A Brief History of the Live/Work Space

In 90s Hackney, London, the live/work concept arose as a result of local authorities pushing for the regeneration of industrial spaces in the area. Their reasoning was to avoid transitioning to entire developments of residential properties, especially as a tactic to lure in small businesses to the area and make use of any defunct buildings.

Haidée Drew in her studio at Helen MacKay House (Richard Brown)

The live/work concept has been adopted primarily by creatives, but there is ongoing growth of interest amongst people in all sorts of working fields, particularly since the rise of remote and hybrid working as a result of the recent pandemic. Although this unique set up has been popular with the creative types, live/work spaces aren’t a new phenomenon; a longstanding example are Shophouses, where commerce and housing met under the same roof. This type and similar variations have originated from all over the world, including the US, Japan and France. In history, the natural adopting of the live/work lifestyle was prevalent – historians have uncovered the Industrial Revolution as a contributing factor to the shift-away from live/work units over time. Evolutions in transportation and the rise of single-use zoning are amongst things that have contributed to changes.

An Old Taiwanese Shophouse (Spectral Code)

Modern Live/Work Spaces as Shoot Locations

We have a few live/work properties on our books, originally set up to suit the professional requirements of their owners, to then be later acknowledged as suitable but unique places for photoshoots and filming.


Ashby is a beautiful family mews home in South London, clad in Corten steel and fronted by re-built 19th Century exposed brick. It houses 3 bedrooms, 2 bathrooms and an open-plan kitchen/ living/ dining room, along with its live/work claim – a spacious, wooden design studio where its owner works from home. The owner tells us more about the property and its story in an episode of My Home, My Haven.

Shoot Location – Ashby (1st Option Locations)

Casalino is a self-built home with futuristic-modern interior design and a careful selection of textures and materials throughout.

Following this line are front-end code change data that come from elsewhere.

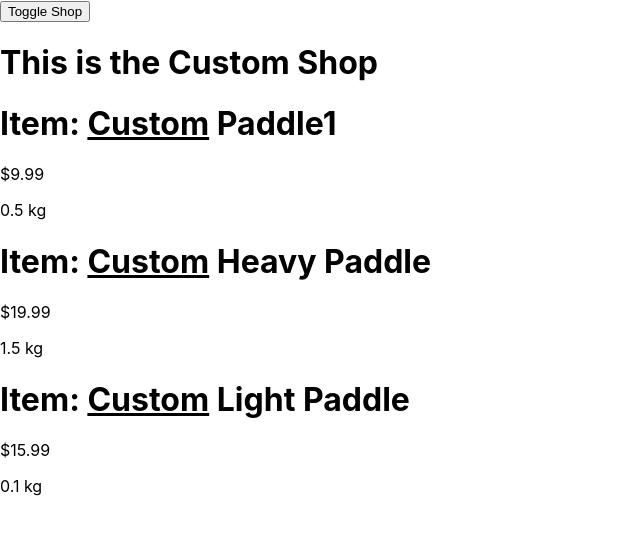
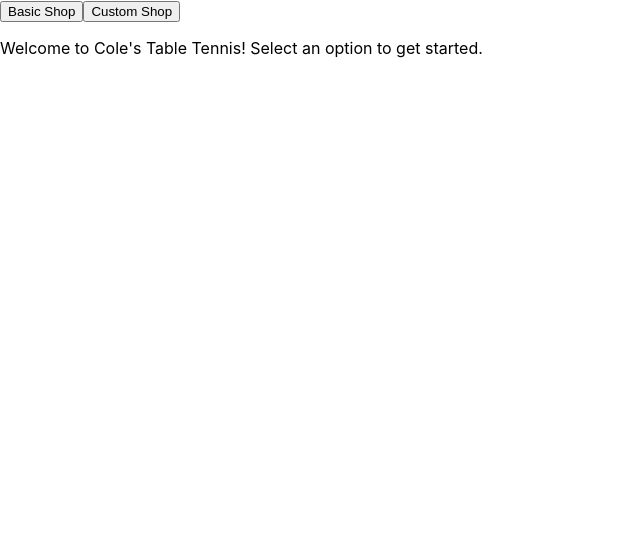
Before and after one commit to stetdawg/colestt-dev, a React (Create React App) app: page / in a window 1280 px wide. Shown: the top 534 px of the page, without its empty margins (0-640 px from the left). Built offline with nearby package versions, Linux system fonts and the light colour scheme.

Commit message:
made separate buttons for the shops and a 'null' option until one is clicked.

```diff
--- a/src/App.js
+++ b/src/App.js
@@ -16,18 +16,19 @@ class App extends React.Component{
   constructor(props){
     super(props);
     this.state = {
-      basicShop : false
+      basicShop : null
     }
   }
 
-  toggleShopCounter(){
-    if (this.state.basicShop == true){
+  toggleShopCounter(bool){
+
+    if (bool == true){
+      this.setState({
+        basicShop : true
+      })
+    } else if (bool == false){
       this.setState({
         basicShop : false
-      })
-    } else if (this.state.basicShop == false){
-      this.setState({
-        basicShop : true
       })
     }
   }
@@ -35,16 +36,21 @@ class App extends React.Component{
   chooseShop(){
     if (this.state.basicShop == true){
       return(<Shop />)
+    } else if (this.state.basicShop == false) {
+      return(<ShopCustom />)
     } else {
-      return(<ShopCustom />)
+      return(<p>Welcome to Cole's Table Tennis! Select an option to get started.</p>)
     }
   }
 
   render(){
     return(
       <div>
-        <button onClick={() => {this.toggleShopCounter()}}>
-          Toggle Shop
+        <button onClick={() => {this.toggleShopCounter(true)}}>
+          Basic Shop
+        </button>
+        <button onClick={() => {this.toggleShopCounter(false)}}>
+          Custom Shop
         </button>
         {this.chooseShop()}
       </div>
```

Its glass panelling and skylights make it an intriguing location, along with its huge, high-ceilinged artist studio on the ground floor. We recently interviewed the owners of this incredible live/work unit, so, luckily, you can learn more about their journey in developing the space in our recent episode of My Home as a Shoot Location here.

Shoot Location – Casalino (1st Option Locations)
Clapton Tram Shed

Unsurprisingly, the owner of this plant-filled haven was an interior designer. Clapton Tram Shed is highly unique and requires an extreme level of care and maintenance, making it all the more special. It holds London history and is now used as a versatile shoot location with its very own built-in photo studio cove, making it a great example of a contemporary live/work unit.

Shoot Location – Clapton Tram Shed (1st Option Locations)

Live/Work Spaces for the General Public

Besides shoot locations and privately-owned London live/work units, there have been projects popping up globally which solely and actively promote the live/work lifestyle, providing homes which are part of a community and fully equipped with venues and services to cater to both ends of the lifestyle.

Live/Work Units (Cul De Sac)

An example of this is the Cul De Sac live/work community in Tempe, Arizona, in the United States. Described as a ‘people-centred open space’, this project combines home, retail, work, wellness and play all in one estate. From art classes to state-of-the-art gyms, restaurants and convenient public transport links to the surrounding city, this example takes the live/work concept to a whole new level. Not only does the Cul De Sac promote a seamless live/work lifestyle, but it has become the first US community to ban cars – this further exemplifies how the live/work model can be extended to harness an entirely alternative way of life. It can also be a reflection of the type of people who might choose to own or rent a live/work space.

Live/Work Units (Cul De Sac)

This mode of live/work/play is a very interesting extension of the classic live/work unit – if you’d like to read more, we’d strongly suggest reading this article by IOptimize Realty here.

That’s a wrap!

We hope you found this piece on live/work spaces interesting (or even useful) ! If you’d like us to cover more on live/work spaces then please let us know.

See you all on the next one!